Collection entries
---------------
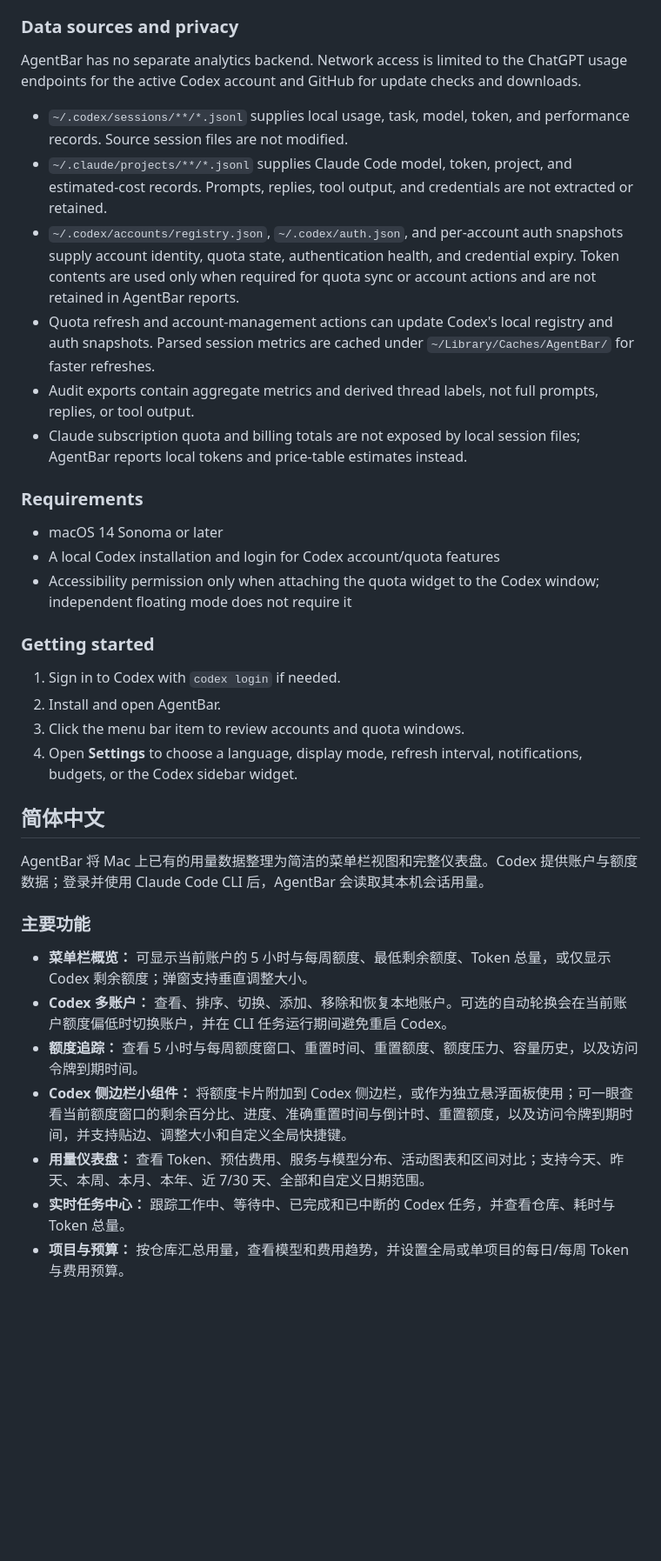
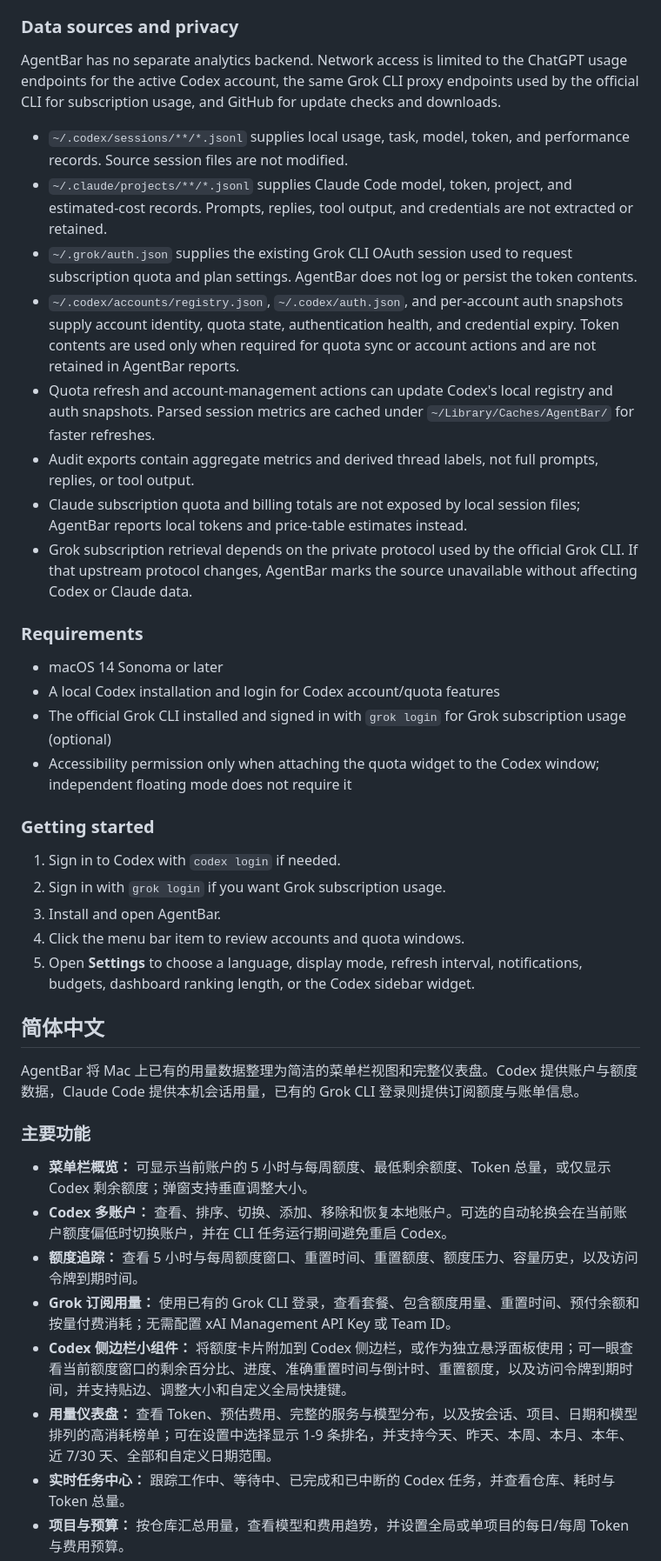
Before and after one commit to terrytan95/AgentBar, a Markdown page: README.md, the part around one of its changes. Shown at 87% size. Drawn GitHub-style; blank space fills up the shorter version.

```diff
--- a/README.md
+++ b/README.md
@@ -60,41 +61,46 @@ AgentBar turns the usage data already available on your Mac into a compact menu
 
 ### Data sources and privacy
 
-AgentBar has no separate analytics backend. Network access is limited to the ChatGPT usage endpoints for the active Codex account and GitHub for update checks and downloads.
+AgentBar has no separate analytics backend. Network access is limited to the ChatGPT usage endpoints for the active Codex account, the same Grok CLI proxy endpoints used by the official CLI for subscription usage, and GitHub for update checks and downloads.
 
 - `~/.codex/sessions/**/*.jsonl` supplies local usage, task, model, token, and performance records. Source session files are not modified.
 - `~/.claude/projects/**/*.jsonl` supplies Claude Code model, token, project, and estimated-cost records. Prompts, replies, tool output, and credentials are not extracted or retained.
+- `~/.grok/auth.json` supplies the existing Grok CLI OAuth session used to request subscription quota and plan settings. AgentBar does not log or persist the token contents.
 - `~/.codex/accounts/registry.json`, `~/.codex/auth.json`, and per-account auth snapshots supply account identity, quota state, authentication health, and credential expiry. Token contents are used only when required for quota sync or account actions and are not retained in AgentBar reports.
 - Quota refresh and account-management actions can update Codex's local registry and auth snapshots. Parsed session metrics are cached under `~/Library/Caches/AgentBar/` for faster refreshes.
 - Audit exports contain aggregate metrics and derived thread labels, not full prompts, replies, or tool output.
 - Claude subscription quota and billing totals are not exposed by local session files; AgentBar reports local tokens and price-table estimates instead.
+- Grok subscription retrieval depends on the private protocol used by the official Grok CLI. If that upstream protocol changes, AgentBar marks the source unavailable without affecting Codex or Claude data.
 
 ### Requirements
 
 - macOS 14 Sonoma or later
 - A local Codex installation and login for Codex account/quota features
+- The official Grok CLI installed and signed in with `grok login` for Grok subscription usage (optional)
 - Accessibility permission only when attaching the quota widget to the Codex window; independent floating mode does not require it
 
 ### Getting started
 
 1. Sign in to Codex with `codex login` if needed.
-2. Install and open AgentBar.
-3. Click the menu bar item to review accounts and quota windows.
-4. Open **Settings** to choose a language, display mode, refresh interval, notifications, budgets, or the Codex sidebar widget.
+2. Sign in with `grok login` if you want Grok subscription usage.
+3. Install and open AgentBar.
+4. Click the menu bar item to review accounts and quota windows.
+5. Open **Settings** to choose a language, display mode, refresh interval, notifications, budgets, dashboard ranking length, or the Codex sidebar widget.
 
 <a id="zh-cn"></a>
 
 ## 简体中文
 
-AgentBar 将 Mac 上已有的用量数据整理为简洁的菜单栏视图和完整仪表盘。Codex 提供账户与额度数据；登录并使用 Claude Code CLI 后，AgentBar 会读取其本机会话用量。
+AgentBar 将 Mac 上已有的用量数据整理为简洁的菜单栏视图和完整仪表盘。Codex 提供账户与额度数据，Claude Code 提供本机会话用量，已有的 Grok CLI 登录则提供订阅额度与账单信息。
 
 ### 主要功能
 
 - **菜单栏概览：** 可显示当前账户的 5 小时与每周额度、最低剩余额度、Token 总量，或仅显示 Codex 剩余额度；弹窗支持垂直调整大小。
 - **Codex 多账户：** 查看、排序、切换、添加、移除和恢复本地账户。可选的自动轮换会在当前账户额度偏低时切换账户，并在 CLI 任务运行期间避免重启 Codex。
 - **额度追踪：** 查看 5 小时与每周额度窗口、重置时间、重置额度、额度压力、容量历史，以及访问令牌到期时间。
+- **Grok 订阅用量：** 使用已有的 Grok CLI 登录，查看套餐、包含额度用量、重置时间、预付余额和按量付费消耗；无需配置 xAI Management API Key 或 Team ID。
 - **Codex 侧边栏小组件：** 将额度卡片附加到 Codex 侧边栏，或作为独立悬浮面板使用；可一眼查看当前额度窗口的剩余百分比、进度、准确重置时间与倒计时、重置额度，以及访问令牌到期时间，并支持贴边、调整大小和自定义全局快捷键。
-- **用量仪表盘：** 查看 Token、预估费用、服务与模型分布、活动图表和区间对比；支持今天、昨天、本周、本月、本年、近 7/30 天、全部和自定义日期范围。
+- **用量仪表盘：** 查看 Token、预估费用、完整的服务与模型分布，以及按会话、项目、日期和模型排列的高消耗榜单；可在设置中选择显示 1-9 条排名，并支持今天、昨天、本周、本月、本年、近 7/30 天、全部和自定义日期范围。
 - **实时任务中心：** 跟踪工作中、等待中、已完成和已中断的 Codex 任务，并查看仓库、耗时与 Token 总量。
 - **项目与预算：** 按仓库汇总用量，查看模型和费用趋势，并设置全局或单项目的每日/每周 Token 与费用预算。
 - **本地审计：** 按线程和任务查看模型、推理强度、首 Token 延迟、耗时、吞吐量、Token 明细和预估费用；支持导出聚合后的 CSV 或 JSON 报告。
```
Also changed, not shown: other parts of README.md (+13 -8 lines).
---------------
What this task involves – Please return all lines above in which the string "used" is found.

Your response –
+AgentBar has no separate analytics backend. Network access is limited to the ChatGPT usage endpoints for the active Codex account, the same Grok CLI proxy endpoints used by the official CLI for subscription usage, and GitHub for update checks and downloads.
+- `~/.grok/auth.json` supplies the existing Grok CLI OAuth session used to request subscription quota and plan settings. AgentBar does not log or persist the token contents.
 - `~/.codex/accounts/registry.json`, `~/.codex/auth.json`, and per-account auth snapshots supply account identity, quota state, authentication health, and credential expiry. Token contents are used only when required for quota sync or account actions and are not retained in AgentBar reports.
+- Grok subscription retrieval depends on the private protocol used by the official Grok CLI. If that upstream protocol changes, AgentBar marks the source unavailable without affecting Codex or Claude data.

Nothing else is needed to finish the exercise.